Medicare: Common Situations
- “I have Original Medicare only, or Original Medicare and a Medigap (‘Supplement’) Policy without drug coverage.”If you use an average amount of prescription drugs, Medicare’s new prescription drug coverage could pay over half of your drug costs next year. If you have very high unexpected drug costs, Medicare will pay up to 95% of these costs after you spend $3,600 out-of- pocket in a year.
What you need to do:
To get this drug coverage, you can join a Medicare Prescription Drug Plan that covers prescription drugs only and keep your Original Medicare coverage the way it is. Or you can join a Medicare Advantage Plan or other Medicare Health Plan that covers doctor and hospital care as well as prescriptions.
Medicare Advantage Plans usually give you extra benefits and/or lower costs, but only if you use the doctors and hospitals that participate in the plan’s “network.” If you do not opt for prescription drug coverage by May 15, 2006, you will have to pay a late enrollment penalty to get drug coverage later.
- “I have Original Medicare and a Medigap (‘Supplement’) Policy with drug coverage.”Medicare prescription drug coverage will generally provide significant savings compared to what you are paying in copayments for drugs under your Medigap plan, and will generally provide much better protection against unexpected drug expenses as well.
What you need to do:
Decide between keeping your Medigap policy with drug coverage or joining a Medicare plan that offers prescription coverage. You have probably received information in the mail for plans in your area offering coverage. Compare your current coverage to the new Medicare coverage.
Unlike Medigap, most of the cost of Medicare drug coverage is paid by Medicare, and will never run out if you have unexpected drug costs. Also, if you do not join a Medicare Drug Plan or a Medicare Advantage Plan that offers prescription drug coverage by May 15, 2006, you will have to pay a late enrollment penalty to get drug coverage later. If you opt for Medicare prescription drug coverage, tell your insurer, and the drug portion of your Medigap policy will be removed.
- “I am a retiree and I have drug coverage through my (or my spouse’s) former employer or union.”Medicare will help employers or unions continue to provide retiree drug coverage that meets Medicare’s standard. Your former employer or union has choices about how they will work with Medicare.
What you need to do:
Your former employer or union probably mailed you a letter already. This information will explain how they will work with Medicare on prescription drug coverage and what decisions you will have to make. If you do not hear from them, visit their website or call your benefits administrator.
- “I have a Medicare Advantage Plan (like an HMO or PPO) or other Medicare Health Plan.”

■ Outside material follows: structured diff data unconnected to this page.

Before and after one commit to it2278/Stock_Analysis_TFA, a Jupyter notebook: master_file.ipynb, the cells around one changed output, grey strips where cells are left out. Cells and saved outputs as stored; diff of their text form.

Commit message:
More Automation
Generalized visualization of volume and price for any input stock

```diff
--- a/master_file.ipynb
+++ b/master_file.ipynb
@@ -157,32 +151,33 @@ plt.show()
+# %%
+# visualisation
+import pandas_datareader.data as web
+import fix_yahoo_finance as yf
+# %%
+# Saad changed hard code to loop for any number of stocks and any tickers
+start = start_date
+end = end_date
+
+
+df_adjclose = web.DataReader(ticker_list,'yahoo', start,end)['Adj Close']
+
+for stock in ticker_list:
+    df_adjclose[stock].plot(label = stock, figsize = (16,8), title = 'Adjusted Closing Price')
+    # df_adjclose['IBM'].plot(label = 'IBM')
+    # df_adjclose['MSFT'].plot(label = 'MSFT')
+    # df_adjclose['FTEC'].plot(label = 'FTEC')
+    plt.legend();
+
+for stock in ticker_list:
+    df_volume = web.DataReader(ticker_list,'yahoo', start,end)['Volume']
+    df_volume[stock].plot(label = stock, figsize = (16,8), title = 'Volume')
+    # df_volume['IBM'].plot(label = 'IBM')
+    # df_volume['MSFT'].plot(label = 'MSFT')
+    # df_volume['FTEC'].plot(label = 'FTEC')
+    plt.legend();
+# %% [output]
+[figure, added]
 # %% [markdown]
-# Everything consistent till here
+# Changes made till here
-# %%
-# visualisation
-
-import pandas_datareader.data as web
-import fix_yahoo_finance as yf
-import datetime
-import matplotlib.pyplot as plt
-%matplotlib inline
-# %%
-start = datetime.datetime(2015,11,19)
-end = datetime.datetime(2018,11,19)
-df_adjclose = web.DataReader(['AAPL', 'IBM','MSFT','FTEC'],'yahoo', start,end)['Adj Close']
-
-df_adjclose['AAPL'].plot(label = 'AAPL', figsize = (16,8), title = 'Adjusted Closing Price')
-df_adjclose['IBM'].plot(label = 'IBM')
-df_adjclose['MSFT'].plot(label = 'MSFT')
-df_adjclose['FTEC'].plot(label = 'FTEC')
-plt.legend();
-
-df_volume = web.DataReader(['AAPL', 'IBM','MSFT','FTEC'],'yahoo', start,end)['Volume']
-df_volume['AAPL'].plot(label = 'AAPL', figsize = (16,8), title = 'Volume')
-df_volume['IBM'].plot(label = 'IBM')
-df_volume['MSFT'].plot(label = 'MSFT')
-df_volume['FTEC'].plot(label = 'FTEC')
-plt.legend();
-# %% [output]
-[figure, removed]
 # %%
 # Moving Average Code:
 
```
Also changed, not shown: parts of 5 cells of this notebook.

Medicare is working with Medicare Advantage and other Medicare Health Plans to help them provide even more coverage and/or lower costs. Your plan will let you know about the prescription drug options they will offer. You can also choose to switch to another Medicare Advantage Plan or Medicare Health Plan. Or you could choose the Original Medicare Plan and join a Medicare Prescription Drug Plan.What you need to do:
Read the information you got in the mail explaining any additional prescription drug coverage your plan will offer.

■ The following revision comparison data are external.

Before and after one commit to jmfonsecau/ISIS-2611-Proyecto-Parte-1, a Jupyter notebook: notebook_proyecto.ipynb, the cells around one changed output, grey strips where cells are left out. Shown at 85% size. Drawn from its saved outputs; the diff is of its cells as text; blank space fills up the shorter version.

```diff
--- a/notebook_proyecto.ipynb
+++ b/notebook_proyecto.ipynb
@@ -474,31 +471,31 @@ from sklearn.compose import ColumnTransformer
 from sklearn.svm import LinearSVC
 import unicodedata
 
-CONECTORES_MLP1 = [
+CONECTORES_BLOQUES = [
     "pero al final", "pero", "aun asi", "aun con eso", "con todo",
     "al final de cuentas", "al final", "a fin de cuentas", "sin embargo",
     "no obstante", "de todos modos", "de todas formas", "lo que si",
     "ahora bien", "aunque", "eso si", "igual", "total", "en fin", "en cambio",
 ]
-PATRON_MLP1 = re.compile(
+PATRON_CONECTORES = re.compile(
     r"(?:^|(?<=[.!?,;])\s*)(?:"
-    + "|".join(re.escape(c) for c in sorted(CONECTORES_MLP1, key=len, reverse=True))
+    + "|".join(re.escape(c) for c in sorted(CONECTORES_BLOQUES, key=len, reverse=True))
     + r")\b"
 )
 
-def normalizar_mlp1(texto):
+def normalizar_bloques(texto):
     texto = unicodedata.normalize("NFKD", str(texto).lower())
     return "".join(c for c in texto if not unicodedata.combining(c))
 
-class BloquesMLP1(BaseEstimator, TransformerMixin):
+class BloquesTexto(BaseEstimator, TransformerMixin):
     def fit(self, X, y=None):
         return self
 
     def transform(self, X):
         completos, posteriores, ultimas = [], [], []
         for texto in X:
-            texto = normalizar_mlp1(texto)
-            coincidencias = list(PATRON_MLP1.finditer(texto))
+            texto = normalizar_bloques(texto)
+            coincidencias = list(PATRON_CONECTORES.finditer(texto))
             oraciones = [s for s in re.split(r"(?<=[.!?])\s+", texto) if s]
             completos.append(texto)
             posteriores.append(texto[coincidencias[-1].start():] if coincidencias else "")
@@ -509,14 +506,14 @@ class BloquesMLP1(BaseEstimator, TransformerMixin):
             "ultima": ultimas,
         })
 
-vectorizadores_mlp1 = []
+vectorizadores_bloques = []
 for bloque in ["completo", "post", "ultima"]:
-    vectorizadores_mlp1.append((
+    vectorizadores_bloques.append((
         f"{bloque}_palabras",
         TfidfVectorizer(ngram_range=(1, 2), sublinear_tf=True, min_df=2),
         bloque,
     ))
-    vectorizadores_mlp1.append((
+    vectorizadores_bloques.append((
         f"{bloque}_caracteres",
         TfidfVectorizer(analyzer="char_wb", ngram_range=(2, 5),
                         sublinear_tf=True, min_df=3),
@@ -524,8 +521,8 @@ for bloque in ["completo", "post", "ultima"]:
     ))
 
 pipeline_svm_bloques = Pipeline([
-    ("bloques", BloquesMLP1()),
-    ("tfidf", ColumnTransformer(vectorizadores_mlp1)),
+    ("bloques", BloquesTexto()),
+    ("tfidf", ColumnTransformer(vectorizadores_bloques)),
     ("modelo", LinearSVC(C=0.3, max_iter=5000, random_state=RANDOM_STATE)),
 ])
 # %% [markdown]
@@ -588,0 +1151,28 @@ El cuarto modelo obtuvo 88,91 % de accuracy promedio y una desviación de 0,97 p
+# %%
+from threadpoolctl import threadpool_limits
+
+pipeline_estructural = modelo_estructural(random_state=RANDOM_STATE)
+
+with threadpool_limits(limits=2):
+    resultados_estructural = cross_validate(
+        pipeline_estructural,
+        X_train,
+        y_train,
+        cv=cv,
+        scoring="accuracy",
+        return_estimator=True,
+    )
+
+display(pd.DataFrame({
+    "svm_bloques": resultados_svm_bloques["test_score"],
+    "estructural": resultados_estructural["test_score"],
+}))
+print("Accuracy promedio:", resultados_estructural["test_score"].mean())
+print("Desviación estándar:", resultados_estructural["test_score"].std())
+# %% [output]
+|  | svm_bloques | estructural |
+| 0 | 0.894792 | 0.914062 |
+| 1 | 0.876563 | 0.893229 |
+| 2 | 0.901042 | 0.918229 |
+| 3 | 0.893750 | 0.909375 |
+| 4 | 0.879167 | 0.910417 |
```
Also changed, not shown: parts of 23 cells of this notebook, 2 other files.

- “I have Medicare and Medicaid, and I get my drug coverage from Medicaid.”
Starting January 1, 2006, you will get your prescription drug coverage from Medicare instead of Medicaid. The prescription drug coverage from Medicare has no premiums, no deductibles, and no gaps, and you will pay very little or nothing for almost all prescriptions.What you need to do:
Starting in the fall, you will need to decide which Medicare plan that offers prescription drug coverage you would like. If you do not sign up for a plan, Medicare will sign you up for one to make sure you do not miss a day of coverage. Medicare will send you a letter to let you know which plan you are in. You can switch to a different plan if you choose.
- “I have limited resources and live on limited income.”What you need to do:
If your resources are less than $11,500 (single) or $23,000 (married), you may qualify for extra help paying for Medicare Prescription Drug Coverage. If you haven’t received an application or information about the extra help, and you think you may be eligible, you should apply. Remember, as Department of Health and Human Services Secretary Leavitt says, “If in doubt, fill it out!” You can apply Online by visiting the Help With Medicare Prescription Drug Plan Costs section on the Social Security Administration website.